The Zap Club in the 1990s
Having ridden the acid house wave, and added its own chapters in the story, the Zap continued to showcase emerging DJ's and newer styles of electronic dance music, during the 1990s. While other Acid House clubs like The Haçienda in Manchester hit trouble after the heyday of Acid and early rave, the Zap adapted, and thrived, well into the era of the newer, larger type of dance club - the Superclub. This was despite the fact that the Zap only had a capacity of about 500.
While the club continued the previous policies of tech-house, and techno (Red) on Fridays, and house and garage (Pussycat Club) on Saturdays with Residents Nippa and Neil Rhoden, Monday nights were given over to a range of nights, showcasing everything from Trip hop to Trance music. The Zap was instrumental in bringing Trance, then emerging from the Frankfurt underground, to the UK, with regular Monday night sets from Sven Vath and DJ Dag (of Dance 2 Trance). Popular European DJs such as Laurent Garnier and CJ Bolland also DJed at the Zap around this time.
Nevertheless, the Zap's Monday nights, during the mid-1990s also provided plenty of opportunity for American and British DJ's. US House legends David Morales and Frankie Knuckles played at the Zap's Monday night, while DJ's Sasha and John Digweed, already superstars in the North and Midlands of England, brought their magic to the South Coast, with the launch of their 'Northern Exposure' night, in the autumn of 1993. These parties, and the progressive style that Sasha and Digweed brought to the club's turntables were a huge hit with the Zap crowd, and the atmosphere in the club evoked the frenzied energy and positivity of the clubs' earlier years. Despite the Zap's sound system often being criticised, Sasha was quoted in a dance music magazine, as saying his two favourite clubs were the Hacienda and the Zap.
In the mid-1990s, Danny Rampling was invited by promoters Wayne seven-Kurz and Sdaegh Al Hilaly to hold a monthly residence at a new promotion called 'South' that showcased his new, trancey, Euro style.
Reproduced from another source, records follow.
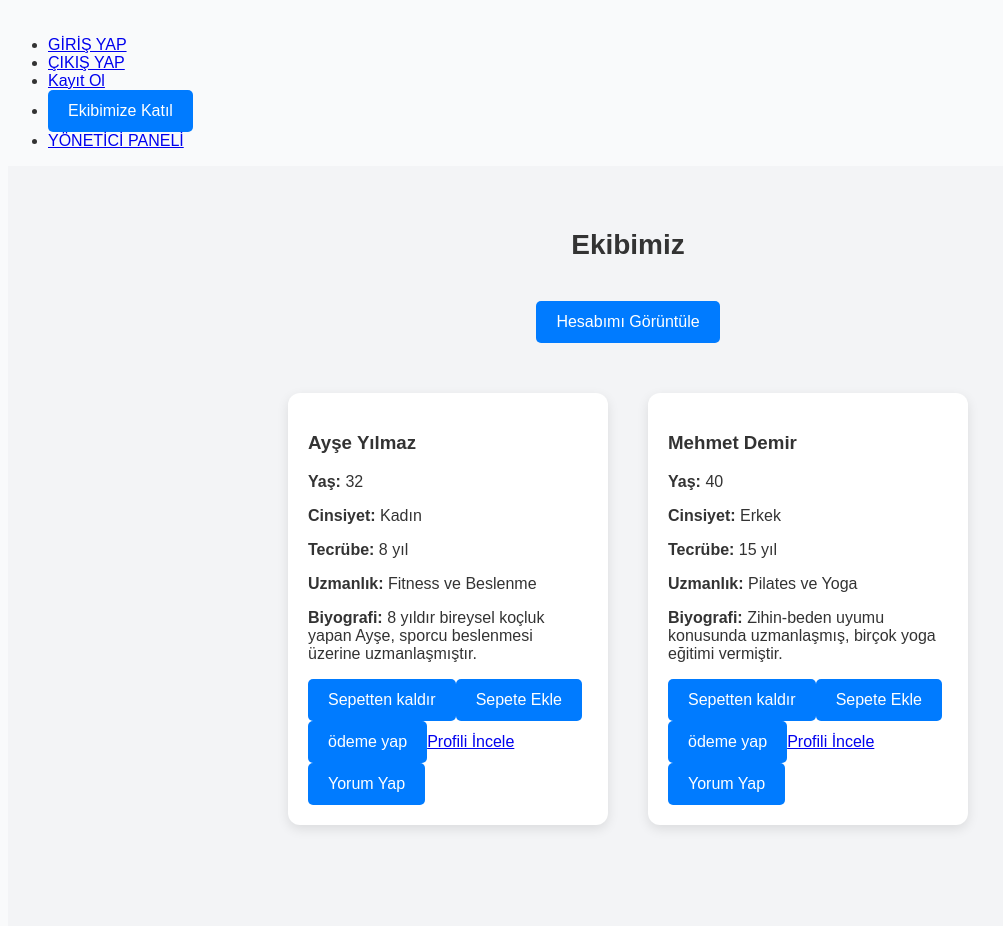
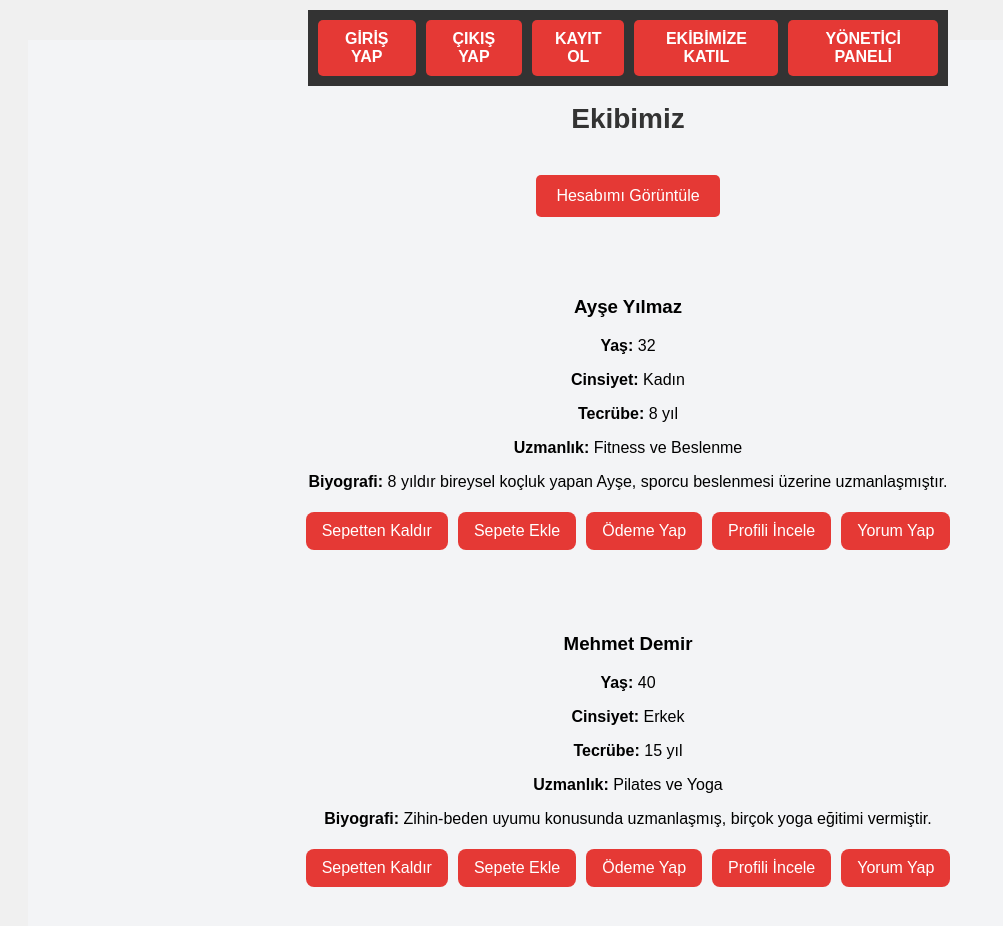
Before and after one commit to ilaydagumustekin/coachme, a React (Create React App) app in the folder coachme-frontend/: page / in a window 1280 px wide. Shown: the top 926 px of the page, without its empty margins (12-1015 px from the left). Built offline with nearby package versions, Linux system fonts and the light colour scheme.

Commit message:
update css

```diff
--- a/coachme-frontend/src/App.css
+++ b/coachme-frontend/src/App.css
@@ -1,38 +1,33 @@
-.App {
-  text-align: center;
+/* Genel Arka Plan Rengi */
+/* Arka plan rengini gri yapıyoruz */
+body {
+  background-color: #f0f0f0; /* açık gri */
+  margin: 0;
+  font-family: Arial, sans-serif;
+  height: 100%;
 }
 
-.App-logo {
-  height: 40vmin;
-  pointer-events: none;
+/* Navbar düzeni */
+.navbar {
+  display: flex;
+  justify-content: center;
+  gap: 20px;
+  position: absolute;
+  top: 10px;
+  left: 50%;
+  transform: translateX(-50%);
+  z-index: 10;
 }
 
-@media (prefers-reduced-motion: no-preference) {
-  .App-logo {
-    animation: App-logo-spin infinite 20s linear;
-  }
+.navbar ul {
+  display: flex;
+  padding: 0;
+  margin: 0;
+  list-style: none;
 }
 
-.App-header {
-  background-color: #282c34;
-  min-height: 100vh;
-  display: flex;
-  flex-direction: column;
-  align-items: center;
-  justify-content: center;
-  font-size: calc(10px + 2vmin);
-  color: white;
+.navbar li {
+  margin: 0;
 }
 
-.App-link {
-  color: #61dafb;
-}
-
-@keyframes App-logo-spin {
-  from {
-    transform: rotate(0deg);
-  }
-  to {
-    transform: rotate(360deg);
-  }
-}
+/* Navbar'daki butonlar zaten kırmızıya uyar çünkü index.css'teki global button geçerli */
--- a/coachme-frontend/src/App.js
+++ b/coachme-frontend/src/App.js
@@ -1,4 +1,9 @@
 import React from 'react';
+import './styles.css';
+import './App.css';
+import './index.css';
+import './component/TrainerCard.css';
+
 import { BrowserRouter as Router, Routes, Route, Link } from 'react-router-dom';
 import { CartProvider } from './context/CartContext';
 import { AuthProvider } from './context/AuthContext';
@@ -8,7 +13,6 @@ import TrainerProfile from './pages/TrainerProfile';
 import Cart from './pages/Cart';
 import AccountPage from './pages/AccountPage';
 import MedicalHistoryPage from './pages/MedicalHistoryPage';
-import AdminProgramPage from './pages/AdminProgramPage';
 import Register from './pages/Register';
 import BMIPage from './pages/BMIPage';
 import JoinTeam from './pages/JoinTeam';
@@ -30,13 +34,14 @@ const App = () => {
       <AuthProvider>
         <CartProvider>
           <Router>
-          <nav>
+            <div className="app-container"> {/* Arka planı burada uygularız */}
+              <nav className="navbar">
                 <ul>
-              <li><Link to="/login">GİRİŞ YAP</Link></li>
-              <li><Link to="/logout">ÇIKIŞ YAP</Link></li>
-              <li><Link to="/register">Kayıt Ol</Link></li>
-              <li><Link to="/join-team"><button>Ekibimize Katıl</button></Link></li>
-              <li><Link to="/admin">YÖNETİCİ PANELİ</Link></li>
+                  <li><Link to="/login"><button>GİRİŞ YAP</button></Link></li>
+                  <li><Link to="/logout"><button>ÇIKIŞ YAP</button></Link></li>
+                  <li><Link to="/register"><button>KAYIT OL</button></Link></li>
+                  <li><Link to="/join-team"><button>EKİBİMİZE KATIL</button></Link></li>
+                  <li><Link to="/admin"><button>YÖNETİCİ PANELİ</button></Link></li>
                 </ul>
               </nav>
 
@@ -57,14 +62,15 @@ const App = () => {
 
                 {/* Yönetici Paneli ve Admin Sayfaları */}
                 <Route path="/admin" element={<AdminDashboard />} />
-            <Route path="/admin/add-trainer" element={<AddTrainerPages />} />  {/* Eğitmen ekleme sayfası */}
-            <Route path="/admin/trainer-list" element={<TrainerListPage />} />  {/* Eğitmenler listesi sayfası */}
-            <Route path="/admin/delete-trainer" element={<DeleteTrainerForm />} />  {/* Eğitmen silme sayfası */}
-            <Route path="/admin/update-price" element={<UpdatePricePage />} />  {/* Fiyat güncelleme sayfası */}
-            <Route path="/admin/upload-program" element={<UploadProgram />} />  {/* Program yükleme sayfası */}
-            <Route path="/admin/delete-program" element={<DeleteProgramPage />} />  {/* Program silme sayfası */}
-            <Route path="/admin/update-program" element={<UpdateProgramPage />} />  {/* Program güncelleme sayfası */}
+                <Route path="/admin/add-trainer" element={<AddTrainerPages />} />
+                <Route path="/admin/trainer-list" element={<TrainerListPage />} />
+                <Route path="/admin/delete-trainer" element={<DeleteTrainerForm />} />
+                <Route path="/admin/update-price" element={<UpdatePricePage />} />
+                <Route path="/admin/upload-program" element={<UploadProgram />} />
+                <Route path="/admin/delete-program" element={<DeleteProgramPage />} />
+                <Route path="/admin/update-program" element={<UpdateProgramPage />} />
               </Routes>
+            </div>
           </Router>
         </CartProvider>
       </AuthProvider>
--- a/coachme-frontend/src/component/TrainerCard.css
+++ b/coachme-frontend/src/component/TrainerCard.css
@@ -1,9 +1,35 @@
+//* TrainerCard.css */
+
 .trainer-card {
-    background-color: #ffffff;
+    background-color: #f0f0f0; /* açık gri */
+    padding: 20px;
     border-radius: 12px;
-    box-shadow: 0 4px 12px rgba(0, 0, 0, 0.1);
-    padding: 20px;
-    width: 280px;
-    margin: 10px;
-    text-align: left;
+    box-shadow: 0 0 10px rgba(0, 0, 0, 0.1);
+    margin-bottom: 20px;
 }
+
+
+/* Tüm butonları kapsayan stil */
+.trainer-card button {
+    background-color: #e53935; /* kırmızı */
+    color: white;
+    border: none;
+    padding: 10px 16px;
+    border-radius: 8px;
+    cursor: pointer;
+    margin: 5px;
+    transition: background-color 0.3s ease;
+}
+
+/* Üzerine gelince butonun rengini koyulaştır */
+.trainer-card button:hover {
+    background-color: #b71c1c; /* koyu kırmızı */
+}
+
+/* Yorum kutusuna biraz stil */
+.trainer-card textarea {
+    border: 1px solid #ccc;
+    padding: 10px;
+    border-radius: 8px;
+    resize: vertical;
+}
--- a/coachme-frontend/src/component/TrainerCard.jsx
+++ b/coachme-frontend/src/component/TrainerCard.jsx
@@ -1,8 +1,7 @@
 import React, { useState } from 'react';
 import { useAuth } from '../context/AuthContext';
 import { useCart } from '../context/CartContext';
-import { Link } from 'react-router-dom';
-import './TrainerCard.css';  // Arkadaşınızın CSS dosyasını ekliyoruz
+import './TrainerCard.css';
 
 // Argo/küfür listesi
 const bannedWords = ['küfür1', 'küfür2', 'argo1', 'argo2'];
@@ -63,11 +62,12 @@ const TrainerCard = ({ id, name, age, gender, experience, specialty, bio }) => {
       <p><strong>Uzmanlık:</strong> {specialty}</p>
       <p><strong>Biyografi:</strong> {bio}</p>
 
-      <button onClick={handleAddToCart}>Sepetten kaldır</button>
+      <button onClick={handleAddToCart}>Sepetten Kaldır</button>
       <button onClick={handleAddToCart}>Sepete Ekle</button>
-      <button onClick={handleAddToCart}>ödeme yap</button>
+      <button onClick={handleAddToCart}>Ödeme Yap</button>
+        <button onClick={handleAddToCart}>Profili İncele</button>
 
-      <Link to={`/trainer/${id}`}>Profili İncele</Link>
+
 
       <button onClick={() => setShowComment(!showComment)}>
         {showComment ? "İptal" : "Yorum Yap"}
--- a/coachme-frontend/src/index.css
+++ b/coachme-frontend/src/index.css
@@ -1,28 +1,28 @@
-/* Genel vücut stili */
+/* Sayfa arka planı */
 body {
-  font-family: 'Arial', sans-serif;
+  background-color: #f0f0f0; /* açık gri */
   margin: 0;
-  padding: 0;
-  background-color: #f9fafb; /* Hafif gri arka plan */
-  color: #333;
+  font-family: Arial, sans-serif;
+  height: 100%;
 }
 
-/* Başlık stili */
+/* Genel başlık stili */
 h1, h2 {
   color: #333;
   font-weight: 600;
   margin-bottom: 10px;
+  text-align: center;
 }
 
-/* Sayfa genel düzen */
+/* Sayfa içerik padding */
 div {
   padding: 20px;
 }
 
-/* Buton stili */
+/* ✅ Tüm butonlar için kırmızı stil */
 button {
   padding: 12px 20px;
-  background-color: #007bff;
+  background-color: #e53935; /* kırmızı */
   color: white;
   border: none;
   border-radius: 5px;
@@ -32,130 +32,5 @@ button {
 }
 
 button:hover {
-  background-color: #0056b3;
+  background-color: #b71c1c; /* koyu kırmızı */
 }
-
-/* Sayfa başlığı stili */
-h1 {
-  font-size: 28px;
-  text-align: center;
-  margin-top: 20px;
-  color: #333;
-}
-
-/* Program kartları için stil */
-.program-card {
-  border: 1px solid #ddd;
-  border-radius: 8px;
-  padding: 20px;
-  margin: 10px 0;
-  background-color: white;
-  box-shadow: 0 2px 5px rgba(0, 0, 0, 0.1);
-  cursor: pointer;
-  transition: transform 0.2s ease, box-shadow 0.3s ease;
-}
-
-.program-card:hover {
-  transform: translateY(-5px);
-  box-shadow: 0 4px 10px rgba(0, 0, 0, 0.1);
-}
-
-.program-card h3 {
-  margin: 0 0 10px;
-  font-size: 22px;
-}
-
-.program-card p {
-  margin: 5px 0;
-  font-size: 16px;
-}
-
-/* Modal stili */
-.draft-modal {
-  position: fixed;
-  top: 0;
-  left: 0;
-  right: 0;
-  bottom: 0;
-  background-color: rgba(0, 0, 0, 0.5);
-  display: flex;
-  justify-content: center;
-  align-items: center;
-  z-index: 1000;
-}
-
-.draft-modal-content {
-  background-color: white;
-  padding: 20px;
-  border-radius: 8px;
-  width: 400px;
-  box-shadow: 0 4px 10px rgba(0, 0, 0, 0.1);
-}
-
-.draft-modal-content p {
-  margin-bottom: 20px;
-  font-size: 16px;
-}
-
-.draft-modal-content button {
-  width: 48%;
-  margin: 5px;
-}
-
-.draft-modal-content button:first-of-type {
-  background-color: #28a745;
-}
-
-.draft-modal-content button:first-of-type:hover {
-  background-color: #218838;
-}
-
-.draft-modal-content button:last-of-type {
-  background-color: #dc3545;
-}
-
-.draft-modal-content button:last-of-type:hover {
-  background-color: #c82333;
-}
-
-/* Program detayları stili */
-.program-detail {
-  border-radius: 8px;
-  padding: 20px;
-  background-color: white;
-  margin-top: 20px;
-  box-shadow: 0 2px 5px rgba(0, 0, 0, 0.1);
-}
-
-.program-detail h2 {
-  font-size: 24px;
-  color: #333;
-}
-
-.program-detail p {
-  font-size: 16px;
-  margin: 8px 0;
-}
-
-/* İlerleme çubuğu */
-.progress-bar {
-  width: 100%;
-  height: 20px;
-  background-color: #e0e0e0;
-  border-radius: 10px;
-  margin-top: 20px;
-}
-
-.progress-bar-fill {
-  height: 100%;
-  background-color: #007bff;
-  border-radius: 10px;
-  transition: width 0.3s ease;
-}
-
-.progress-bar-text {
-  text-align: center;
-  font-size: 16px;
-  color: white;
-  line-height: 20px;
-}
--- /dev/null
+++ b/coachme-frontend/src/styles.css
@@ -0,0 +1,47 @@
+/* styles.css */
+
+body {
+    background-color: #e0e0e0; /* Açık gri */
+    margin: 0;
+    padding: 0;
+    font-family: Arial, sans-serif;
+}
+
+.navbar {
+    background-color: #333;
+    padding: 10px;
+    display: flex;
+    justify-content: center;
+}
+
+.navbar ul {
+    list-style-type: none;
+    padding: 0;
+    margin: 0;
+    display: flex;
+    gap: 10px;
+}
+
+.navbar li {
+    display: inline;
+}
+
+.navbar button {
+    background-color: #e53935; /* kırmızı */
+    color: white;
+    border: none;
+    padding: 10px 15px;
+    border-radius: 5px;
+    cursor: pointer;
+    font-weight: bold;
+}
+
+.navbar button:hover {
+    background-color: #b71c1c; /* daha koyu kırmızı */
+}
+
+img {
+    max-width: 100%;
+    height: auto;
+    margin-top: 20px;
+}
```
Also changed, not shown: coachme-frontend/src/pages/AdminDashboard.jsx (+5 -11 lines), coachme-frontend/src/pages/CurrentProgramPage.jsx (+17 -4 lines), 2 other files (tests, documents, lock files or other folders). Lines whose indentation alone changed are shown as unchanged.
Again, this ensured long lines outside the club, and Rampling often gratefully mentioned the positivity and friendliness of the Zap crowd, on his Radio 1 Show. Saturday nights also adapted, bringing a more 'pumped up', Superclub style of House music to the club. Accordingly, superstar DJ's such as Paul Oakenfold and Jeremy Healy played in the club, during these years. The club closed for a week and re-opened under new ownership and management in Dec 1997 after the Zap was sold to a larger company, the owners, management and promoters all changing. Only the Friday Promotion was kept on with the help of DJ Eric Powell until 1999.
The Millennium and beyond
The Zap closed in early 2005 reopening as The Union which didn't seem to work so three months later, the club was renamed Zap. It was closed and refurbished yet again and rebranded as Digital in 2008, reselling again in 2014 and being rebranded as "the Arch"